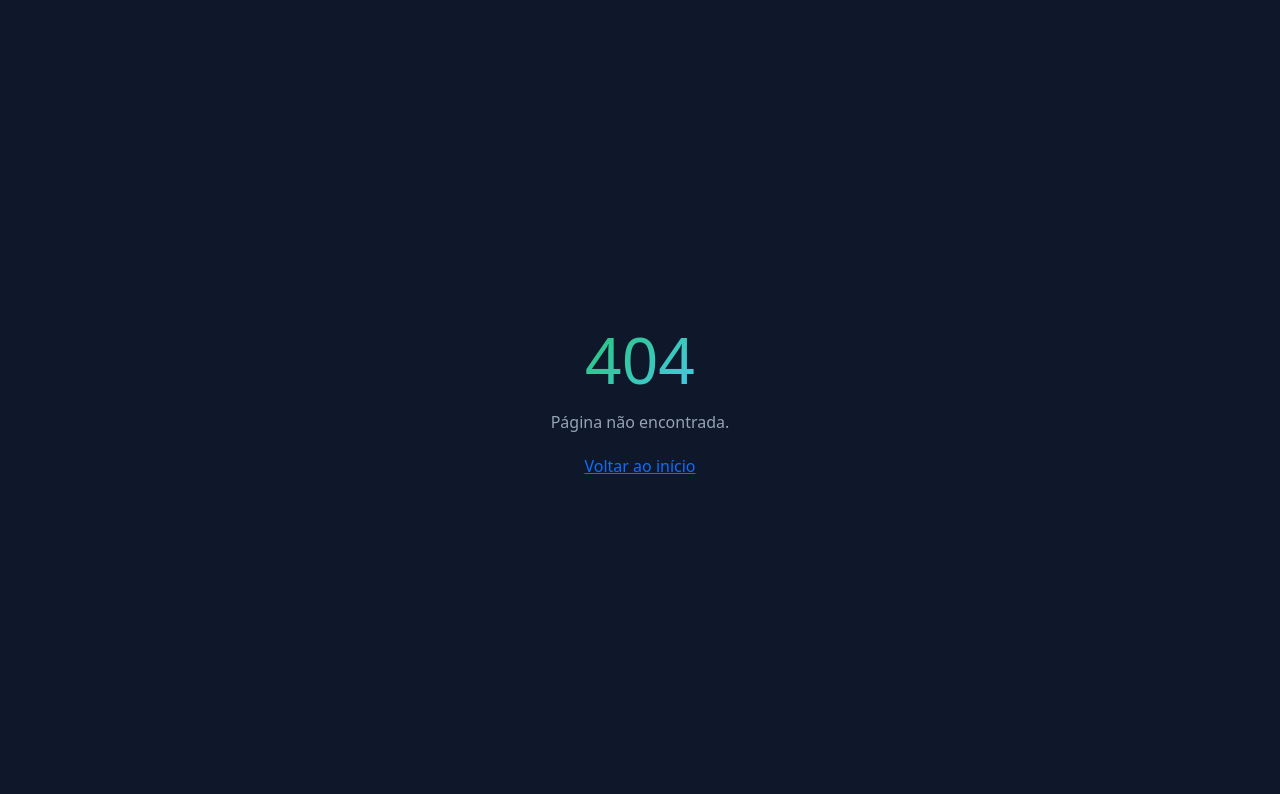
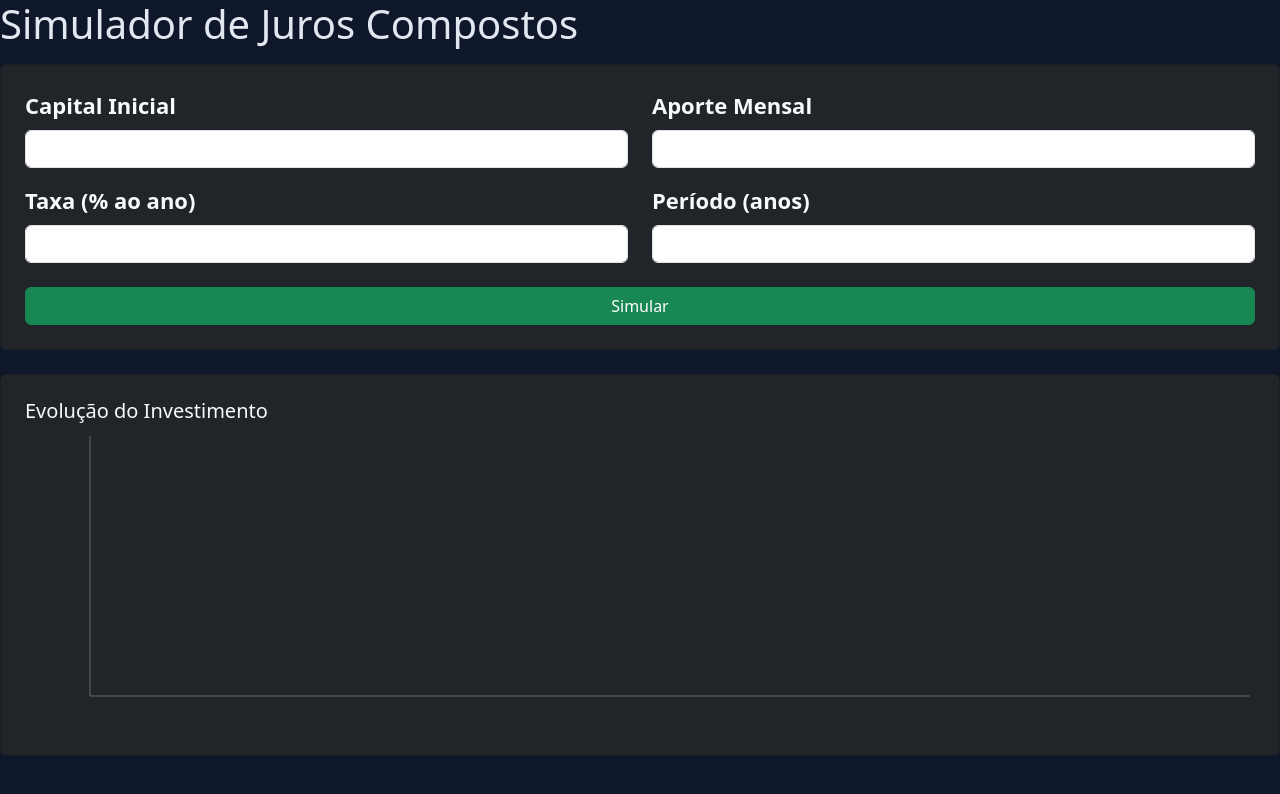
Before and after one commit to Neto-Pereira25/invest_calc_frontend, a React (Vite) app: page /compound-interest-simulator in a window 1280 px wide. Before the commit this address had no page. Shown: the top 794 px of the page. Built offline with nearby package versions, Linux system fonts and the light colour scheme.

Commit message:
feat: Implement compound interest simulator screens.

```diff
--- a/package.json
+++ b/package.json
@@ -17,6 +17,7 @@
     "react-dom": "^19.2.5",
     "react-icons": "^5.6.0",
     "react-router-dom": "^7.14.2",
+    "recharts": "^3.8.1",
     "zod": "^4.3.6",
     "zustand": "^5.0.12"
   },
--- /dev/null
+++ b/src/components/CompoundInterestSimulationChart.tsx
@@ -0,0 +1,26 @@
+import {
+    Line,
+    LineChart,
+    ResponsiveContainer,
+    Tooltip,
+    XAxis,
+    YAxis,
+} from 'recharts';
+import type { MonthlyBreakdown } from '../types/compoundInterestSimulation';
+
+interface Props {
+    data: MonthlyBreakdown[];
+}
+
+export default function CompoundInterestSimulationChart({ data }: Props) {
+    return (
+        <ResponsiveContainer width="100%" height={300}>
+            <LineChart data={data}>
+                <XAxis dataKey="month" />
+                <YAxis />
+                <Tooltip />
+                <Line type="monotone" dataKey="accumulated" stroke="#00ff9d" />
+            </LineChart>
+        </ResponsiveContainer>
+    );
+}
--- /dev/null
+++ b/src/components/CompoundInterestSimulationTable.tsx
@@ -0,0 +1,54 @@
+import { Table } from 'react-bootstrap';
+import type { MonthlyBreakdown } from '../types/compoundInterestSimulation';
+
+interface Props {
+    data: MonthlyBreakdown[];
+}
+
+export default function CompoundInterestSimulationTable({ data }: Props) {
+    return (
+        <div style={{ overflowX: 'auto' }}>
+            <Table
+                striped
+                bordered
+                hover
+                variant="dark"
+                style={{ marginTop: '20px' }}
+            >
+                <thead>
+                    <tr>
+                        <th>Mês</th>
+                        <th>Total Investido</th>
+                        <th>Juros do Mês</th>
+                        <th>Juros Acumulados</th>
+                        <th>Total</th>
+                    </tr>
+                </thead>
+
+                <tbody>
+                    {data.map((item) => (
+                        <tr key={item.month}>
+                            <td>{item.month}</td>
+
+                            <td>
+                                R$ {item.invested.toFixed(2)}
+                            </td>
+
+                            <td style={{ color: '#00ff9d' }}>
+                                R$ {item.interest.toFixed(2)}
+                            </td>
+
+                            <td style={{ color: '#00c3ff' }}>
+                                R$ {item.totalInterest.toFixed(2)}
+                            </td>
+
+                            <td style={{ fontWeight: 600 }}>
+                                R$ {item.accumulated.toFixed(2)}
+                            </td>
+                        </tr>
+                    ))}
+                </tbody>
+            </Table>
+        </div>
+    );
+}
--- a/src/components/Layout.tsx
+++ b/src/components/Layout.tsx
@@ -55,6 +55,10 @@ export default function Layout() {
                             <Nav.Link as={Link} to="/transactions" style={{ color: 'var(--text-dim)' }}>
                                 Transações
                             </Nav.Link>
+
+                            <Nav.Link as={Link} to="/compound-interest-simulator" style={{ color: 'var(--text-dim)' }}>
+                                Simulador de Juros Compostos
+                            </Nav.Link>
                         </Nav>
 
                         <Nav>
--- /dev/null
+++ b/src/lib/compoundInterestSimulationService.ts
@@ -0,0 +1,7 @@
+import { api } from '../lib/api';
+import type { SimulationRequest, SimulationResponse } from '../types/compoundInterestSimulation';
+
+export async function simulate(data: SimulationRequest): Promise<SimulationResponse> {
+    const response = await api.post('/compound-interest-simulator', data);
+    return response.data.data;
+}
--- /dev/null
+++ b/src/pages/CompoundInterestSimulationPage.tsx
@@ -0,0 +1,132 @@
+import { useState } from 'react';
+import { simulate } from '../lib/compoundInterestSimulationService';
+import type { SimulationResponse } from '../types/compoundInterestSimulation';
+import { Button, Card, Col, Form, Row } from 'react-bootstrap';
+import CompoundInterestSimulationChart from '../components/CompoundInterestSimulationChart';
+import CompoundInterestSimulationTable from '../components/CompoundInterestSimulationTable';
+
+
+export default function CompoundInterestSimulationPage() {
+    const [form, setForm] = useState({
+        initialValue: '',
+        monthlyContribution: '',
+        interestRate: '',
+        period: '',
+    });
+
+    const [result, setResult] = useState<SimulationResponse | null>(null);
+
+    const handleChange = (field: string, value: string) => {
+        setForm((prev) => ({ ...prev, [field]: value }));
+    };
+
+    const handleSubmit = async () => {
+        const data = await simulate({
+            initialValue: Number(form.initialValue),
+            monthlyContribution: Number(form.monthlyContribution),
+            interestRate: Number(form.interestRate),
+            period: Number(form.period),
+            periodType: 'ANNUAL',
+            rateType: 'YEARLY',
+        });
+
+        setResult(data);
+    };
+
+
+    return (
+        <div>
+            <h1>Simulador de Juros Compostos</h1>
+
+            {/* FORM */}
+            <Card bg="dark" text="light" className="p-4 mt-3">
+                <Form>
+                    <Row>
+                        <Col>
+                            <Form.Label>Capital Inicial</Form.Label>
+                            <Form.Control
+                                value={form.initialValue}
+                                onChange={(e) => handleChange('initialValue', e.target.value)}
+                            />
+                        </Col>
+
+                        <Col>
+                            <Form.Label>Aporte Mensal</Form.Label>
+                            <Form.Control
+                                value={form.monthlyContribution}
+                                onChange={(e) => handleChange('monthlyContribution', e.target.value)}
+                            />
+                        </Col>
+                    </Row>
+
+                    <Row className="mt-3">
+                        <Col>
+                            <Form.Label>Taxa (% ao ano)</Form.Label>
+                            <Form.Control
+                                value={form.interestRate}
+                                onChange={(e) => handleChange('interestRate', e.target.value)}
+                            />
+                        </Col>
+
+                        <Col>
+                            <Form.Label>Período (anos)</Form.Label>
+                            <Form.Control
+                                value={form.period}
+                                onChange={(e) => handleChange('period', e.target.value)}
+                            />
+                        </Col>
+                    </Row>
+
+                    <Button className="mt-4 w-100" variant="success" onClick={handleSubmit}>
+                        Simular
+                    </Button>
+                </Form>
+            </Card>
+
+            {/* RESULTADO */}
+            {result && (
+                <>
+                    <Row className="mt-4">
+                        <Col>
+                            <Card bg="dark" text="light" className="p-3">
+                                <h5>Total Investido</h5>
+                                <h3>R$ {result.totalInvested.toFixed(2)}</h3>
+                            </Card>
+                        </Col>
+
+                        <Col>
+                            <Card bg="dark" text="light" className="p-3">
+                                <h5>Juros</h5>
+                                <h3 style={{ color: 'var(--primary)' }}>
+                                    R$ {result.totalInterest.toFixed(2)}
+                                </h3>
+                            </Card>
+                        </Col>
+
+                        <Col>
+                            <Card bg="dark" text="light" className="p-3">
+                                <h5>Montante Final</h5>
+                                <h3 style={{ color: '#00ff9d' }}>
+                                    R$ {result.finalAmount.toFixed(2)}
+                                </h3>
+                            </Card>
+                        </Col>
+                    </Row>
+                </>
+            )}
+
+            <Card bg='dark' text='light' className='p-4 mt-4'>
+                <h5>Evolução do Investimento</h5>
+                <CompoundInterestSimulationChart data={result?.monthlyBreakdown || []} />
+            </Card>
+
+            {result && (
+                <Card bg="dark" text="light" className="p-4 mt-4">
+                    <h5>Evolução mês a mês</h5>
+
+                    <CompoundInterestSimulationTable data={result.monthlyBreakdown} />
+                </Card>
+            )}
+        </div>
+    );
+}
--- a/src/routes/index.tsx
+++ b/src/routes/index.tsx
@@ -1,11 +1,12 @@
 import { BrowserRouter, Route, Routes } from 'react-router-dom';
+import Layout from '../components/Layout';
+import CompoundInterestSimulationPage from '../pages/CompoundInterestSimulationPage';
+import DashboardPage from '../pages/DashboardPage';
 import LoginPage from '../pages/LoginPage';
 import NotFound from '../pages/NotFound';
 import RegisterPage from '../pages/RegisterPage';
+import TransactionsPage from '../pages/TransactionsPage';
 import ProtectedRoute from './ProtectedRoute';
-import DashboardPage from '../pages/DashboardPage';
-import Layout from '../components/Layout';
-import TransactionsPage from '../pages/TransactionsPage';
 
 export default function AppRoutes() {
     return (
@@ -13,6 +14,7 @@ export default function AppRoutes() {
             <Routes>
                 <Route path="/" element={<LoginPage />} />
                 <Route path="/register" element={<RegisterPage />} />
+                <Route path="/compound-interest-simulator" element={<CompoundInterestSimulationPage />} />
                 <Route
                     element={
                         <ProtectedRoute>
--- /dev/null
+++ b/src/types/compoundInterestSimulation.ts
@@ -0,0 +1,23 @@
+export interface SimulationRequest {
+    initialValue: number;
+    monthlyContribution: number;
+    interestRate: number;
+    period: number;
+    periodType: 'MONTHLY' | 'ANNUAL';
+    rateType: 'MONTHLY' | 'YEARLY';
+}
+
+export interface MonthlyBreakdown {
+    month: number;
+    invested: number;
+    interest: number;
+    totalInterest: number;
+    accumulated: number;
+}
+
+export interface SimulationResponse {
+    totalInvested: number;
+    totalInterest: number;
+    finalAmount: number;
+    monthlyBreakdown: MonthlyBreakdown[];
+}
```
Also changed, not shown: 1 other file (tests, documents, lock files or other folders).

────

- [Your assignment]: Return every line holding the word "style" from the records.

- [Result]:
+        <div style={{ overflowX: 'auto' }}>
+                style={{ marginTop: '20px' }}
+                            <td style={{ color: '#00ff9d' }}>
+                            <td style={{ color: '#00c3ff' }}>
+                            <td style={{ fontWeight: 600 }}>
                             <Nav.Link as={Link} to="/transactions" style={{ color: 'var(--text-dim)' }}>
+                            <Nav.Link as={Link} to="/compound-interest-simulator" style={{ color: 'var(--text-dim)' }}>
+                                <h3 style={{ color: 'var(--primary)' }}>
+                                <h3 style={{ color: '#00ff9d' }}>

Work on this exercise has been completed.